In most of the traditional societies, child rearing and home maintenance are normally regarded as woman’s task, while hunting and fighting are always reserved for man. Sexual division of labour seems to have a biological base especially in simple primitive societies.
Thus, men are generally given tasks that require vigorous physical activity such as hunting, fishing in the deep sea, or herding. Women, on the other hand, are assigned tasks that do not require much of physical strength and can be performed close to home. Though this is a typical scene found in most of Ike societies, there is great cross-cultural variation in the kind of labour that is considered appropriate for men and women.
American anthropologist George P. Murdock once studied  224 traditional pre-industrial non-literate societies in an effort to discover regularities in the sexual division of labour. “In these societies warfare, metal working, hunting and trapping, fishing, and trade are predominantly male activities.
Cooking, the manufacture and repair of clothing, pottery making, and fire making and tending are predominantly female activities. Agriculture, on the contrary, which includes the preparation, planting, and cultivation of the soil, is an activity shared almost equally by the two sexes. It provides a cross-cultural comparison of the division of labour based on sex.
It makes it clear that there is great cross-cultural variation in the tasks that are considered appropriate for men and women. In many societies, the division of labour is completely different from that of the one that we find in the modern societies.
The general tendency, however, is for man to be responsible for tasks involving strenuous effort or great hard work and for women to be responsible for tasks that can be performed near the home.
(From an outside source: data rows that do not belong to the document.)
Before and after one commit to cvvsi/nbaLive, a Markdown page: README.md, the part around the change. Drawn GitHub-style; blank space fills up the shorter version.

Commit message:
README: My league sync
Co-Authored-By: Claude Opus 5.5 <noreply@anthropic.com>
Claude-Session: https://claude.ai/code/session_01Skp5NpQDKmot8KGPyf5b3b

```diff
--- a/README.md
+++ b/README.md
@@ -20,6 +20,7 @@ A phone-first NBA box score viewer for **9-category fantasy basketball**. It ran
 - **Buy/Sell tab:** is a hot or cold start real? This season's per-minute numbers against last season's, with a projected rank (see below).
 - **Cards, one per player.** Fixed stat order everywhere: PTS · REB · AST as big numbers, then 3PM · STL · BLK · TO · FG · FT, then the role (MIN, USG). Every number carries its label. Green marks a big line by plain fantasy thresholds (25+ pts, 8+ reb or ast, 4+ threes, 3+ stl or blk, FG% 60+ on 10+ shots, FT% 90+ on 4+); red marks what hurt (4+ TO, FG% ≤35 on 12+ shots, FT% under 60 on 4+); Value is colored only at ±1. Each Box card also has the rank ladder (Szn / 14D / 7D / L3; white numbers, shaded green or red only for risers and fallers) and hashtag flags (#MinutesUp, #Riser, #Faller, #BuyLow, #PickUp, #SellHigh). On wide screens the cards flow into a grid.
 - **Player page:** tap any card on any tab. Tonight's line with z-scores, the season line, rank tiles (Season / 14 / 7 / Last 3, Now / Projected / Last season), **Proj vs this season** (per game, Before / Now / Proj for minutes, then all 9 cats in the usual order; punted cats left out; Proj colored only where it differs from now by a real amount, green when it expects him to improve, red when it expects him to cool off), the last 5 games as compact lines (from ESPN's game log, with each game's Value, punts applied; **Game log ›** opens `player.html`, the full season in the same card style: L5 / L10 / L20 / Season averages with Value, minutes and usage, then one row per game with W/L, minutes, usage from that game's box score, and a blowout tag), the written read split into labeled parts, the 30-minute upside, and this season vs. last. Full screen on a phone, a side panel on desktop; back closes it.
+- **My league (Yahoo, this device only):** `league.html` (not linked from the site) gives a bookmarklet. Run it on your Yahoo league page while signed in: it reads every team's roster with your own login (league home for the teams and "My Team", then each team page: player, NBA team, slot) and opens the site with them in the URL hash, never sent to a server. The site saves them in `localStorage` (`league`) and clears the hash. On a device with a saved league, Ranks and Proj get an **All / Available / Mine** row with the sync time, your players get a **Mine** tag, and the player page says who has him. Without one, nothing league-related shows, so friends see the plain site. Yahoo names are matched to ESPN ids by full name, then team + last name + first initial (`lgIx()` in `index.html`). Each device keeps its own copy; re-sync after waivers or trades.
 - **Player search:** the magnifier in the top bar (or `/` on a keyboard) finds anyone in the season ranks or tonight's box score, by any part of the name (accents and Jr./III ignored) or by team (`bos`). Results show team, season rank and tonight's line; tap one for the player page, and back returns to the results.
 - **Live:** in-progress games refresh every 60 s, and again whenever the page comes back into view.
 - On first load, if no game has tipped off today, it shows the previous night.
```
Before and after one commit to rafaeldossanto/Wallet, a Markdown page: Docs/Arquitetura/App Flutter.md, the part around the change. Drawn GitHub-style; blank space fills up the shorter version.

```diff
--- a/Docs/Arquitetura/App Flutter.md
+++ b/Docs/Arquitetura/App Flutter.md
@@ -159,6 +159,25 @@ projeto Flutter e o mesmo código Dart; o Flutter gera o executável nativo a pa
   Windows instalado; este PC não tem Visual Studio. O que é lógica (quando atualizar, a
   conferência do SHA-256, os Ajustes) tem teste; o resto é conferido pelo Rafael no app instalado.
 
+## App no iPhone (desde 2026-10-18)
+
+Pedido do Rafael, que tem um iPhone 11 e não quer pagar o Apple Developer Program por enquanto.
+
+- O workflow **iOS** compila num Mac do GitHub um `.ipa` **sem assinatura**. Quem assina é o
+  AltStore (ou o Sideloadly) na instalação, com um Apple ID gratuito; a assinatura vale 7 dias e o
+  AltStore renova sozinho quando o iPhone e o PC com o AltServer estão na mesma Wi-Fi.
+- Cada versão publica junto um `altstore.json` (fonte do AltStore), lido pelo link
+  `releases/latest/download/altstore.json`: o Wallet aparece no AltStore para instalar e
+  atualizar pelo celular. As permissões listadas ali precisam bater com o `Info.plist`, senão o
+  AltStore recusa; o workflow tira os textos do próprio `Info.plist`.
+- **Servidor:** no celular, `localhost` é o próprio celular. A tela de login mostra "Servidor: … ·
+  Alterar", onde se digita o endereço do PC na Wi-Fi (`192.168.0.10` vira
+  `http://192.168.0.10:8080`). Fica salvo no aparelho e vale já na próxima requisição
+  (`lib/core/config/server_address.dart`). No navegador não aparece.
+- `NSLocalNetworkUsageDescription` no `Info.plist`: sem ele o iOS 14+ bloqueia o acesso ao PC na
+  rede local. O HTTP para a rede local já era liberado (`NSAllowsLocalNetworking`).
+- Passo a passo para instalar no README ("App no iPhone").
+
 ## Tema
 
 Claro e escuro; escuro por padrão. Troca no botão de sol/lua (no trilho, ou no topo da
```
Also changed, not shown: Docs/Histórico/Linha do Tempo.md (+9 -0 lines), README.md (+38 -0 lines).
The Table reveals that the gender roles are not necessarily innate. Further, gender roles are not wholly determined by a society’s relationship to its environment. Although all hunting-gathering societies sent men out to hunt while women cared for the home, in early agrarian societies there was a less rigid division of labour.
The table also shows that “as societies evolve from hunting and gathering to agrarian production and the demands of pregnancy and child-rearing are less limiting, the division of labour by sex becomes more varied, although women tend to specialise in household tasks and men in tasks that take them outside home”
The cross-cultural study of division of labour by sex makes it evident that gender roles are highly influenced by culture. Male and female roles are not necessarily fixed for all time even though the relationship of earlier societies to their natural environment often required a division of labour by sex. They can and do change as cultures adapt to new environmental and social conditions.
The Impact of Technology:
As a result of advances in technology, the greater strength of males becomes less important, and it makes less sense to maintain the earlier divisions of labour. In fact, the modern societies have demanded more involvement of women in a broader range of tasks. This has given rise to a demand that women should not be excluded from access to any roles, including those that are associated with high levels of power and prestige.